I must confess to a liking for Orange Bands. The combination of the Lambeg drums, flutes, bagpipes and accordians can be quite entertaining. Can I recommend the Donegal Pass Defenders Band from Belfast, their "Sash" has to be heard to be believed.

michael said...

Dear Fr Brown,
As I am not a member of the Society of St Pius X, just an ordinary Roman Catholic Layman I do not presume nor can I answer for their Bishops, Priests and Religious! However, why do you bring the SSPX into the argument? Methinks , once again I detect a hint that you being little disparaging too! Therefore, I speak only on my own volition and conscience: the sooner we get rid of the Protestant Ascendancy and the Monarchic Anarchism the better! Lets have the Kingship of Jesus Christ. Maybe the words of St Paul are apt 'Tradidi vobis quad et accepi' (I have delivered unto you that which I have received)


(Jarra Lad)

Fr Michael Brown said...

Dear Michael,

I`m not being disparaging. I mentioned it because I know you are very involved with the SSPX, as MC at Gateshead I believe, and just wondered how your views might fit in with that of other SSPX followers.

michael said...

Dear Fr Brown,
I am most interested that you seem to know of my involvement with SSPX! Do I detect that we maybe have a LITTLE MOLE in our midst? However, I still think that you are being a wee bit disparaging!

God Bless,

(Jarra Lad)

Fr Michael Brown said...

Michael, You don`t need to look for a mole: being MC is a very public role!
Where is the disparagement? Of course I`d rather you went to a Mass which is licit but I wouldn`t call that being disparaging.

Richard S Rainbow said...

Michael (Jarra Lad) suggests that ‘”the sooner we get rid of the Protestant Ascendancy and the Monarchic Anarchism the better!” Can he explain exactly how it would be better? Or is he simply being rather silly? (I think I have the answer!)

1569 Rising said...

Michael (Jarra Lad) -

Surely Monarchy and Anarchy are two completely opposite concepts. Anarchy historically resulted from the collapse of Monarchy.

The little mole that you accuse Fr B. of consorting with, is he the same fellow who killed King Billy?

God Bless.

michael said...

Dear Fr Brown,
This is for the infalliable and impectable Mr Richard Rainbow, should I try again with my fallible and peccable grammar and spelling (Monarchic Anachronism) "Off with their Heads" Could it be that I just being a wee bit silly now?

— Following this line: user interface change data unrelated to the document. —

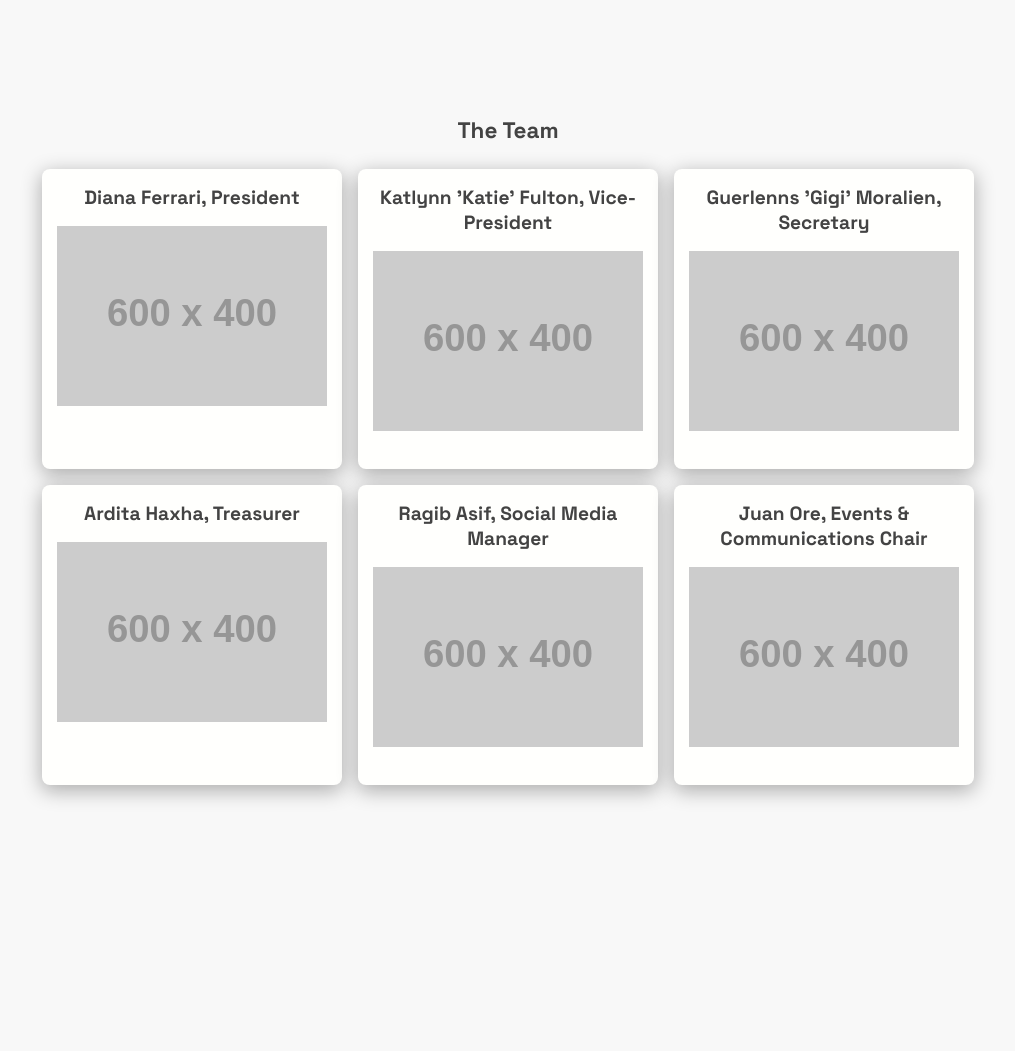
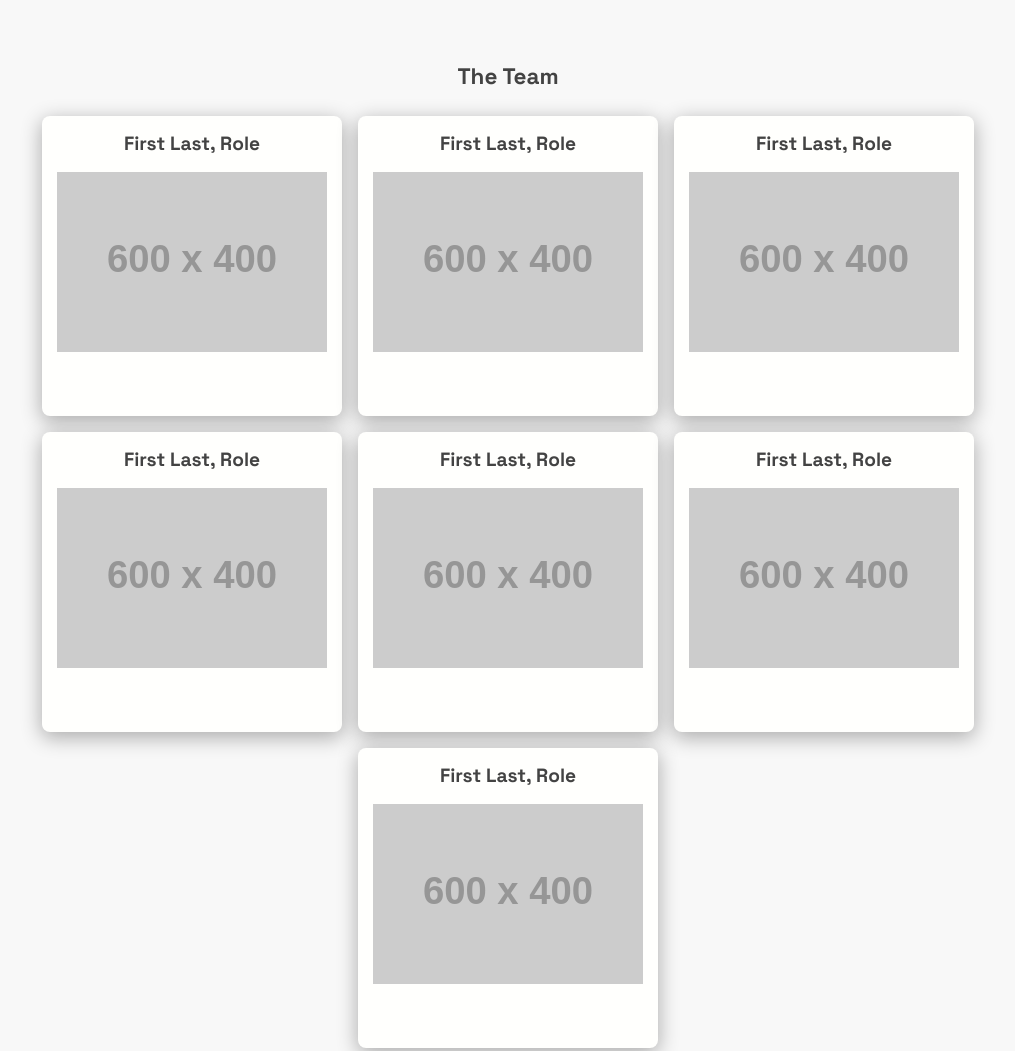
Before and after one commit to ragibasif/german-club-hunter, a website: page index.html in a window 1280 px wide. Shown: the part 1560-2611 px from the top of the page, without its empty margins (132-1147 px from the left). Drawn offline with Linux system fonts and the light colour scheme; placeholder pictures from the web are drawn by us.

Commit message:
remove qr code and change names

```diff
--- a/index.html
+++ b/index.html
@@ -139,19 +139,10 @@
             <h3>Ready To Join?</h3>
             <p>
               Just click right
-              <a
-                href="https://docs.google.com/forms/d/e/1FAIpQLSdGMQ84sKuoyCGlo56Fr8JBW4GbQQ537QncaYqrep9Qyn6eJQ/viewform?usp=sf_link"
-                target="_blank"
-                >here</a
-              >
+              <a href="#membership" target="_blank">here</a>
               or scan the QR code below.
             </p>
-            <img
-              id="membership-qr"
-              src="./assets/qrcodes/membershipqrcode.png"
-              alt=""
-              srcset=""
-            />
+            <img id="membership-qr" src="" alt="" srcset="" />
           </div>
         </div>
       </div>
--- a/team/team.json
+++ b/team/team.json
@@ -1,45 +1,46 @@
 [
   {
-    "name": "Diana Ferrari",
-    "role": "President",
+    "name": "First Last",
+    "role": "Role",
     "description": "This is where you would put the description or bio of the person. The person themselves should write this. This can be very professional or casual. Ensure that there are no spelling or grammatical errors. The person can write as much as they would like but keep it at a reasonable length (one or two paragraphs). This description can be either casual or formal.",
     "image": "https://placehold.co/600x400",
     "contact": "https://example.com/"
   },
-
-  {
-    "name": "Katlynn 'Katie' Fulton",
-    "role": "Vice-President",
+{
+    "name": "First Last",
+    "role": "Role",
     "description": "This is where you would put the description or bio of the person. The person themselves should write this. This can be very professional or casual. Ensure that there are no spelling or grammatical errors. The person can write as much as they would like but keep it at a reasonable length (one or two paragraphs). This description can be either casual or formal.",
     "image": "https://placehold.co/600x400",
     "contact": "https://example.com/"
-  },
-  {
-    "name": "Guerlenns 'Gigi' Moralien",
-    "role": "Secretary",
+  },{
+    "name": "First Last",
+    "role": "Role",
     "description": "This is where you would put the description or bio of the person. The person themselves should write this. This can be very professional or casual. Ensure that there are no spelling or grammatical errors. The person can write as much as they would like but keep it at a reasonable length (one or two paragraphs). This description can be either casual or formal.",
     "image": "https://placehold.co/600x400",
     "contact": "https://example.com/"
-  },
-  {
-    "name": "Ardita Haxha",
-    "role": "Treasurer",
+  },{
+    "name": "First Last",
+    "role": "Role",
     "description": "This is where you would put the description or bio of the person. The person themselves should write this. This can be very professional or casual. Ensure that there are no spelling or grammatical errors. The person can write as much as they would like but keep it at a reasonable length (one or two paragraphs). This description can be either casual or formal.",
     "image": "https://placehold.co/600x400",
     "contact": "https://example.com/"
-  },
-  {
-    "name": "Ragib Asif",
-    "role": "Social Media Manager",
+  },{
+    "name": "First Last",
+    "role": "Role",
     "description": "This is where you would put the description or bio of the person. The person themselves should write this. This can be very professional or casual. Ensure that there are no spelling or grammatical errors. The person can write as much as they would like but keep it at a reasonable length (one or two paragraphs). This description can be either casual or formal.",
     "image": "https://placehold.co/600x400",
     "contact": "https://example.com/"
-  },
-  {
-    "name": "Juan Ore",
-    "role": "Events & Communications Chair",
+  },{
+    "name": "First Last",
+    "role": "Role",
+    "description": "This is where you would put the description or bio of the person. The person themselves should write this. This can be very professional or casual. Ensure that there are no spelling or grammatical errors. The person can write as much as they would like but keep it at a reasonable length (one or two paragraphs). This description can be either casual or formal.",
+    "image": "https://placehold.co/600x400",
+    "contact": "https://example.com/"
+  },{
+    "name": "First Last",
+    "role": "Role",
     "description": "This is where you would put the description or bio of the person. The person themselves should write this. This can be very professional or casual. Ensure that there are no spelling or grammatical errors. The person can write as much as they would like but keep it at a reasonable length (one or two paragraphs). This description can be either casual or formal.",
     "image": "https://placehold.co/600x400",
     "contact": "https://example.com/"
   }
-]
+    ]
```
Also changed, not shown: README.md, assets/images/german-club-website-screenshot-dm.png (added), assets/qrcodes/membershipqrcode.png (deleted).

God Bless them ALL
(jarra Lad)

Richard S Rainbow said...

Sadly, the answer has to be yes. And you have made no attempt to answer my question!

Kenneth said...

The little mole that you accuse Fr B. of consorting with, is he the same fellow who killed King Billy?

I think I must be the mole michael is talking about as he calls me an LMS spy.
Let me assure him that I am neither a spy nor mole, just a devout catholic who will help ANY catholic priest to say the traditional Latin Mass

Fr Michael Brown said...

Ken, don`t worry I know a number of people who attend the Lefebvrist church in Gateshead!

Richard S Rainbow said...

Talking of the King over the Water, as 1569 oft seems to do, I understand that there is to be Mass in the Traditional Form at the Jacobite stronghold of Dilston on 22nd July at 6.15 p.m. Can anyone confirm this? (I can't discover which branch of the Jacobites are running things at present.)Mya we assume that Jarra Lad will not be there?